Review: The Nutcracker and the Four Realms

Dr. Craig von BuseckBy Dr. Craig von BuseckNovember 28, 20224 Minutes

The Sugarplum Fairy, the Mouse King, tin soldiers, the beautiful ballet, and the magnificent music of Tchaikovsky – these are the elements of the well-known and beloved classic, “The Nutcracker Ballet.” Now Disney Studios brings us the story behind the story with elaborates sets, costumes, and remarkable CGI special effects in “The Nutcracker and the Four Realms.”

Based on the ballet, the movie tells the tale of young Clara (Mackenzie Foy), who has recently lost her mother. Before she died, Clara’s mother told her of a gift she would receive with everything she needs inside. She receives the gift from her godfather, Drosselmeyer (Morgan Freeman), at his annual holiday party. But Clara needs a magical, one-of-a-kind key to unlock the priceless gift.

A golden cord in Drosselmeyer’s mansion leads Clara to the coveted key—which promptly disappears beyond her grasp into a strange and mysterious parallel world. It is there that Clara encounters a soldier named Phillip (Jayden Fowora-Knight) who helps her on her quest to find the key. Along the way they encounter a gang of mice and the regents who preside over three of the Realms: the Land of Snowflakes, the Land of Flowers, and the Land of Sweets.

Clara and Phillip soon learn from the Sugar Plum Fairy (Keira Knightley ) that they must brave the perilous Fourth Realm, home to the tyrannical Mother Ginger (Helen Mirren), to retrieve Clara’s key and hopefully return harmony to this unstable world.

“The Nutcracker and the Four Realms” is a family-friendly movie and there are many memorable values that young audiences can glean and be inspired to follow. The strong female lead, Mackenzie Foy, delivers a performance that demonstrates that regardless of age or gender you can lead with confidence, walk forward with courage, and persevere when the outlook seems dim.

The sets, costumes, and overall design are breathtaking. The CGI animation of the Mouse King is particularly enjoyable, though at times menacing. The ballet by Misty Copeland is beautiful and moving.

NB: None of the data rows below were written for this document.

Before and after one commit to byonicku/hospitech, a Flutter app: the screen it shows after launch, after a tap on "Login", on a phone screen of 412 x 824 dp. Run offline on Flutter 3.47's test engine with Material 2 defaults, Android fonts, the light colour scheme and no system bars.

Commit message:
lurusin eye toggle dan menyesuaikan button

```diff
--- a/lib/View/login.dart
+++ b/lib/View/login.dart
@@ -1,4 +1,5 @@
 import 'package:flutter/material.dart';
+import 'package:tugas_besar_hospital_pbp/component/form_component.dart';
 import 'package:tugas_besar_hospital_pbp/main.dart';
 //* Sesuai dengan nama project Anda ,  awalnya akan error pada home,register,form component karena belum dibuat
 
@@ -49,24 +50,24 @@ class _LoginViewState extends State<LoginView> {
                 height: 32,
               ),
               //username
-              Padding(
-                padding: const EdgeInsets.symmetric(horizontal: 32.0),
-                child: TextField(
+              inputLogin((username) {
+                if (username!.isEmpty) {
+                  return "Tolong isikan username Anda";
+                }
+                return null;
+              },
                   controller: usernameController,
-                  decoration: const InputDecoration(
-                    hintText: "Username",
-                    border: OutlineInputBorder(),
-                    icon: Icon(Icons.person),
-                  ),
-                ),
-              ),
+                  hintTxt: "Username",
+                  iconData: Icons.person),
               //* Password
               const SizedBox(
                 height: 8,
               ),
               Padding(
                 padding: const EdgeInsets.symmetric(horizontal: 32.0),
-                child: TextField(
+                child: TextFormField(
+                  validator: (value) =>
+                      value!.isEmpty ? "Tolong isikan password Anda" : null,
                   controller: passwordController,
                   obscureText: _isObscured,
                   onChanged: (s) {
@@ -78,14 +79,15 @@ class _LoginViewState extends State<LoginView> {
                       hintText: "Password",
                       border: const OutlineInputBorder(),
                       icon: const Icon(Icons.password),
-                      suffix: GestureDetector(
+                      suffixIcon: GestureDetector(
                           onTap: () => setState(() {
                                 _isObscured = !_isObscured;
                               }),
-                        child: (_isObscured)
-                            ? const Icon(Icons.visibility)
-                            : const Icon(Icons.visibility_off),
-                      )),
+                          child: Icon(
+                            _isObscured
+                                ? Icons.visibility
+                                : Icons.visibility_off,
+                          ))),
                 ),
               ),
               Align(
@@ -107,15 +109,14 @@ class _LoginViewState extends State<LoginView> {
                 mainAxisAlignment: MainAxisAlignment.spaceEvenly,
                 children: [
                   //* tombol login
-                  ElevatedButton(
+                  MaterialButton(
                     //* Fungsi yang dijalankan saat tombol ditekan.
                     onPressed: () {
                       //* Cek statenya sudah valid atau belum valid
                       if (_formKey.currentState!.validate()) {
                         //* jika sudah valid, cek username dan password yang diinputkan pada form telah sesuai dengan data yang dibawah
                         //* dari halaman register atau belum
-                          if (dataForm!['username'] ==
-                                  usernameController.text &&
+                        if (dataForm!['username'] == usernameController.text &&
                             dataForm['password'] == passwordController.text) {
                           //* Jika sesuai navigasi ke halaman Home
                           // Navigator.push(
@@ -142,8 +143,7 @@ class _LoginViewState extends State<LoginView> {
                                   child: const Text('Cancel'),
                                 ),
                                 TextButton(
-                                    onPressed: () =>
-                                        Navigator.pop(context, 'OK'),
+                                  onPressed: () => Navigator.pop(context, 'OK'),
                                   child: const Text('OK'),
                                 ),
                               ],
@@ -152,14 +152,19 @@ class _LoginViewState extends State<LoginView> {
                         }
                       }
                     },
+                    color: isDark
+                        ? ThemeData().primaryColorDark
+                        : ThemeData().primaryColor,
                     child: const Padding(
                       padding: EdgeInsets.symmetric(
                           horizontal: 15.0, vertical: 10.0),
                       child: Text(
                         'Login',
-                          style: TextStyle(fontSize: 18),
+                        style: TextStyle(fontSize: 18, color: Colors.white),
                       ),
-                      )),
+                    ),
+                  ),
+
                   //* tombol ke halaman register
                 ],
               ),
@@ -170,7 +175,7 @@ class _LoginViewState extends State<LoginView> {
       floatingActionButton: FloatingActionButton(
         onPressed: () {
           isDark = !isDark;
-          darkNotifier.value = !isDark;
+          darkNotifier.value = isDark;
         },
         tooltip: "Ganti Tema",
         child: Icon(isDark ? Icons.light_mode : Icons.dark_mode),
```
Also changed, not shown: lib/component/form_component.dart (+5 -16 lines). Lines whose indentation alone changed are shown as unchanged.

Despite an abundance of “eye candy,” where Disney’s Nutcracker falls short is in the strength of the story. Throughout most of the film, we are witness to a series of predictable plot changes – that is until the big surprise, which I won’t give away. While Clara finds herself in an enchanted land, the world of the four realms is not really that ‘magical.’ And problems in the plot are solved far too easily.

What is supposed to be enchanting is only slightly interesting, and what is supposed to be scary is, for the most part, not very suspenseful – unless you are a little kid. However, be warned, the creative imagination of the Clown Matryoshka Dolls and a tumbling pile of mice could be uncomfortable for some children. And perhaps that is the point. This film is mostly geared for children and doesn’t include the entertaining and interesting subtleties that an adult would enjoy, even though a child wouldn’t understand.

The other weakness of this film is that while it includes a cast of great performers, there was not enough screen time for the two superstars, Helen Mirren as Mother Ginger, or Morgan Freeman as Drosselmeyer.

Story is king, and while “The Nutcracker and the Four Realms” is visually stunning, it lacks key elements that could make it a compelling Christmas family film.

Despite these weaknesses, this is a fun holiday movie full of vivid colors, artistic ballet performances, and beautiful cinematography that bring the imagination of the four realms to reality.